The only way to compete was to have a team, and Myron felt he had assembled a small yet extremely effective one. Win, for example, handled all the finances for Myron’s clients. He set up a special portfolio for each player, met with them at least five times a year, made sure they understood what their money was doing and why. Having Win gave Myron a big leg up on the competition. Win was a near-legend in the financial world. His reputation was impeccable (at least in the financial world) and his track record unmatched. He gave Myron an instant “in,” instant credibility in a business where credibility was a rare and heady concoction.

Myron was the JD. Win was the MBA. Esperanza was the all-purpose player, the unflappable chameleon who held it all together. It worked.

“We need to talk,” he said again.

“So we’ll talk,” she said in a dismissing tone. “First take this call.”

Myron entered his office. He overlooked Park Avenue in midtown. Great View. On one wall he had posters of Broadway musicals. On another there were movie stills from some of Myron’s favorites: the Marx Brothers, Woody Allen, Alfred Hitchcock, and a potpourri of other classics. On a third wall were photographs of Myron’s clients. The client wall was a bit sparser than Myron would have liked. He imagined what it would look like with an NBA first rounder in the middle.

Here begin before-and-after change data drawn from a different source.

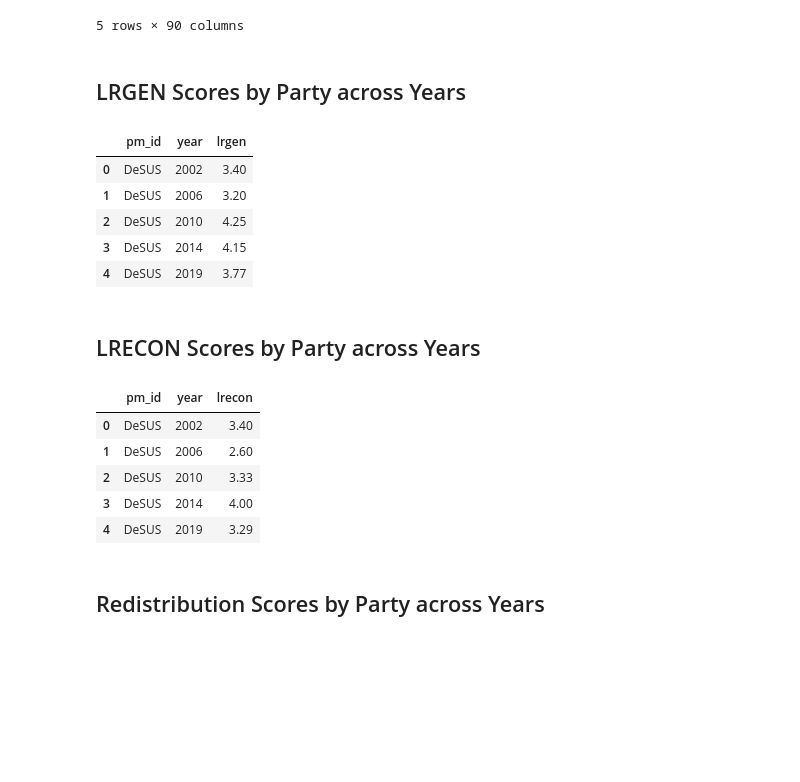
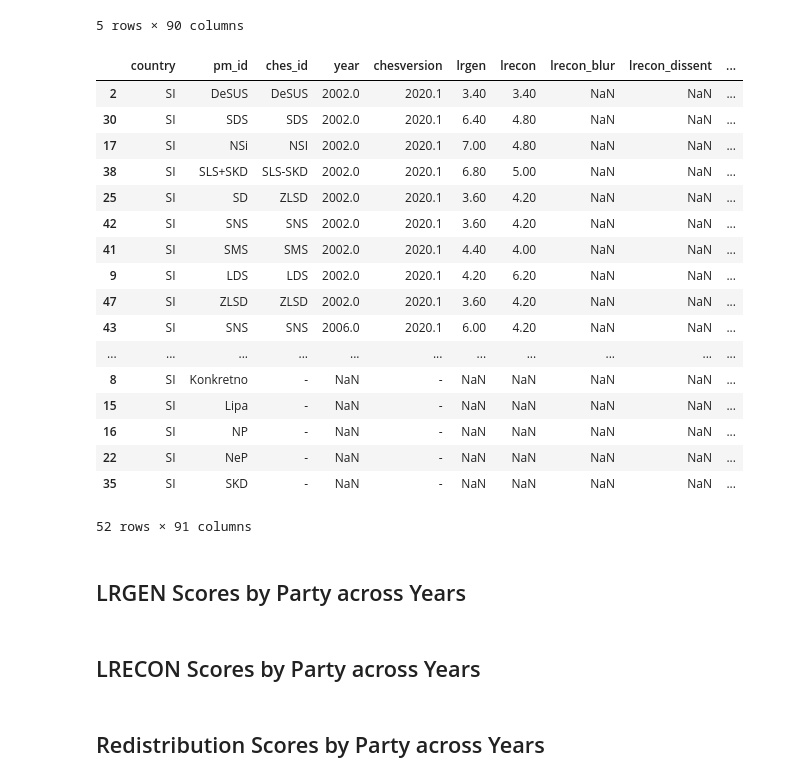
Before and after one commit to katjameden/ParlaMint_Sentiment, a Jupyter notebook: Aggregation/Notebooks/Sentiment_Analysis/CHES_Analysis.ipynb, the cells around one changed output. Saved outputs shown, nothing was run; the diff lists cells and outputs as text; code cells hidden in the pictures; blank space fills up the shorter version.

```diff
--- a/Aggregation/Notebooks/Sentiment_Analysis/CHES_Analysis.ipynb
+++ b/Aggregation/Notebooks/Sentiment_Analysis/CHES_Analysis.ipynb
@@ -39,17 +39,45 @@ df.head()
 | 3 | SI | DeSUS | DeSUS | 2006.0 | 2020.1 | 3.20 | 2.60 | NaN | NaN | ... |
 | 4 | SI | DeSUS | DeSUS | 2010.0 | 2020.1 | 4.25 | 3.33 | NaN | NaN | ... |
 5 rows × 90 columns
+# %%
+groups = {
+    "ZL": "ZL/Levica",
+    "Levica": "ZL/Levica",
+    "ZaAB":"ZaAB/ZaSLD/SAB",
+    "ZaSLD":"ZaAB/ZaSLD/SAB",
+    "SAB" :"ZaAB/ZaSLD/SAB",
+    "ZLSD":"ZLSD/SD",
+    "SD":"ZLSD/SD",
+    "SLS+SKD":"SLS+SKD/SLS",
+    "SLS":"SLS+SKD/SLS",
+    "DLGV":"DLGV/DL",
+    "DL":"DLGV/DL",
+    "SMC":"SMC/GAS/Konkretno",
+    "Konkretno": "SMC/GAS/Konkretno"
+
+}
+df["grouped_party"] = df['pm_id'].replace(groups).fillna(df['pm_id'])
+df = df.sort_values(by='year')
+df
+# %% [output]
+|  | country | pm_id | ches_id | year | chesversion | lrgen | lrecon | lrecon_blur | lrecon_dissent | ... |
+| 2 | SI | DeSUS | DeSUS | 2002.0 | 2020.1 | 3.40 | 3.40 | NaN | NaN | ... |
+| 30 | SI | SDS | SDS | 2002.0 | 2020.1 | 6.40 | 4.80 | NaN | NaN | ... |
+| 17 | SI | NSi | NSI | 2002.0 | 2020.1 | 7.00 | 4.80 | NaN | NaN | ... |
+| 38 | SI | SLS+SKD | SLS-SKD | 2002.0 | 2020.1 | 6.80 | 5.00 | NaN | NaN | ... |
+| 25 | SI | SD | ZLSD | 2002.0 | 2020.1 | 3.60 | 4.20 | NaN | NaN | ... |
+| 42 | SI | SNS | SNS | 2002.0 | 2020.1 | 3.60 | 4.20 | NaN | NaN | ... |
+| 41 | SI | SMS | SMS | 2002.0 | 2020.1 | 4.40 | 4.00 | NaN | NaN | ... |
+| 9 | SI | LDS | LDS | 2002.0 | 2020.1 | 4.20 | 6.20 | NaN | NaN | ... |
+| 47 | SI | ZLSD | ZLSD | 2002.0 | 2020.1 | 3.60 | 4.20 | NaN | NaN | ... |
+| 43 | SI | SNS | SNS | 2006.0 | 2020.1 | 6.00 | 4.20 | NaN | NaN | ... |
+| ... | ... | ... | ... | ... | ... | ... | ... | ... | ... | ... |
+| 8 | SI | Konkretno | - | NaN | - | NaN | NaN | NaN | NaN | ... |
+| 15 | SI | Lipa | - | NaN | - | NaN | NaN | NaN | NaN | ... |
+| 16 | SI | NP | - | NaN | - | NaN | NaN | NaN | NaN | ... |
+| 22 | SI | NeP | - | NaN | - | NaN | NaN | NaN | NaN | ... |
+| 35 | SI | SKD | - | NaN | - | NaN | NaN | NaN | NaN | ... |
+52 rows × 91 columns
 # %% [markdown]
 ## LRGEN Scores by Party across Years
-# %%
-lrgen = df.groupby(['pm_id', 'year'])[['lrgen']].mean().reset_index()
-lrgen['year'] = lrgen['year'].astype(int)
-lrgen.head()
-# %% [output]
-|  | pm_id | year | lrgen |
-| 0 | DeSUS | 2002 | 3.40 |
-| 1 | DeSUS | 2006 | 3.20 |
-| 2 | DeSUS | 2010 | 4.25 |
-| 3 | DeSUS | 2014 | 4.15 |
-| 4 | DeSUS | 2019 | 3.77 |
 # %%
@@ -67,14 +102,3 @@ fig.update_layout(
 # %% [markdown]
 ## LRECON Scores by Party across Years
-# %%
-lrecon = df.groupby(['pm_id', 'year'])[['lrecon']].mean().reset_index()
-lrecon['year'] = lrecon['year'].astype(int)
-lrecon.head()
-# %% [output]
-|  | pm_id | year | lrecon |
-| 0 | DeSUS | 2002 | 3.40 |
-| 1 | DeSUS | 2006 | 2.60 |
-| 2 | DeSUS | 2010 | 3.33 |
-| 3 | DeSUS | 2014 | 4.00 |
-| 4 | DeSUS | 2019 | 3.29 |
 # %%
```
Also changed, not shown: parts of 28 cells of this notebook, 11 other files.
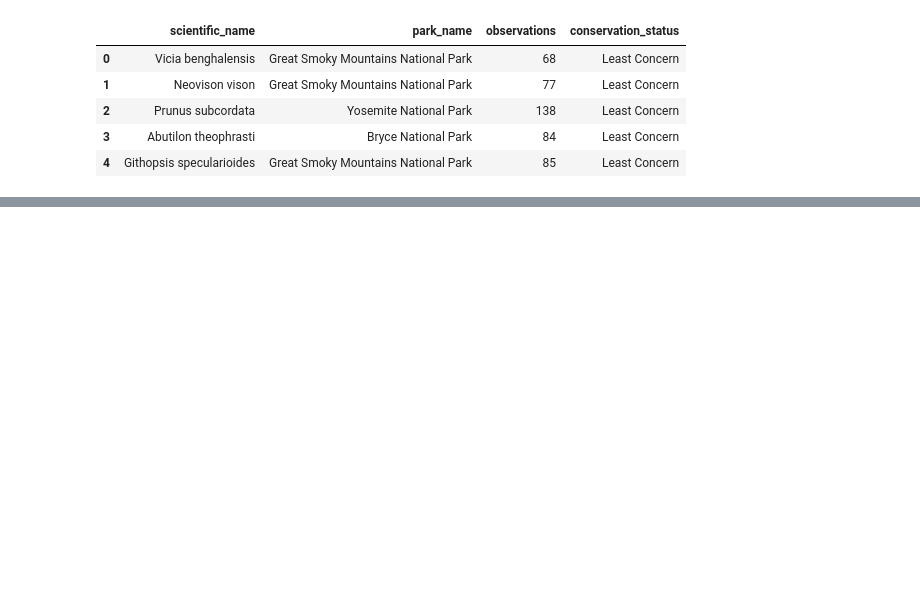
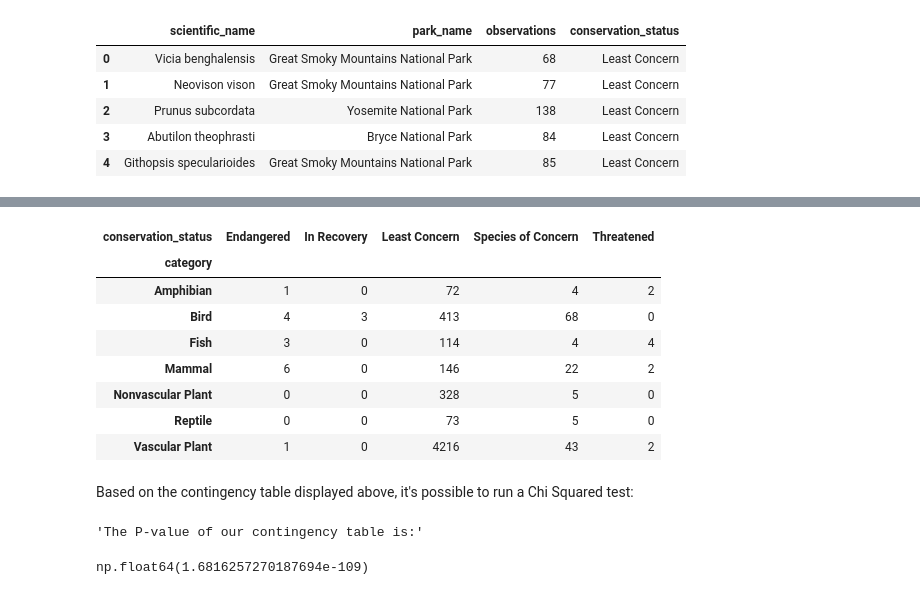
Before and after one commit to wilson-inacio/Biodiversity, a Jupyter notebook: biodiversity.ipynb, the cells around one changed output, grey strips where cells are left out. Saved outputs shown, nothing was run; the diff lists cells and outputs as text; code cells hidden in the pictures; blank space fills up the shorter version.

```diff
--- a/biodiversity.ipynb
+++ b/biodiversity.ipynb
@@ -287,0 +333,23 @@ plt.show()
+# %%
+ct = pd.crosstab(species['category'], species['conservation_status'])
+
+display(ct)
+# %% [output]
+| conservation_status | Endangered | In Recovery | Least Concern | Species of Concern | Threatened |
+| category |  |  |  |  |  |
+| Amphibian | 1 | 0 | 72 | 4 | 2 |
+| Bird | 4 | 3 | 413 | 68 | 0 |
+| Fish | 3 | 0 | 114 | 4 | 4 |
+| Mammal | 6 | 0 | 146 | 22 | 2 |
+| Nonvascular Plant | 0 | 0 | 328 | 5 | 0 |
+| Reptile | 0 | 0 | 73 | 5 | 0 |
+| Vascular Plant | 1 | 0 | 4216 | 43 | 2 |
+# %% [markdown]
+Based on the contingency table displayed above, it's possible to run a Chi Squared test:
+# %%
+chi2, pval, dof, expected = chi2_contingency(ct)
+
+display('The P-value of our contingency table is:', pval)
+# %% [output]
+'The P-value of our contingency table is:'
+np.float64(1.6816257270187694e-109)
```
Also changed, not shown: parts of 27 cells of this notebook.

Good, he decided. Very good.

He strapped on his headset.

“Hey, Perry.”

“Jesus Christ, Myron, I’ve been trying to reach you all day.”

“Good, Perry. And you.”

“Hey, I don’t mean to be impatient but this is important. You get anything on my boat?”

Perry McKinley was a golfer on the fringe, no pun intended. He was a pro. He made some money, but he wasn’t a name anyone but big golf fans would recognize. Perry loved to sail and was in need of a new vessel.

“Yeah, I got something,” Myron said.

“What company?”


Perry did not sound thrilled. “Their boats are just okay,” he whined. “Nothing great.”

“They’ll let you trade in your old boat for a new one. You have to do five personal appearances.”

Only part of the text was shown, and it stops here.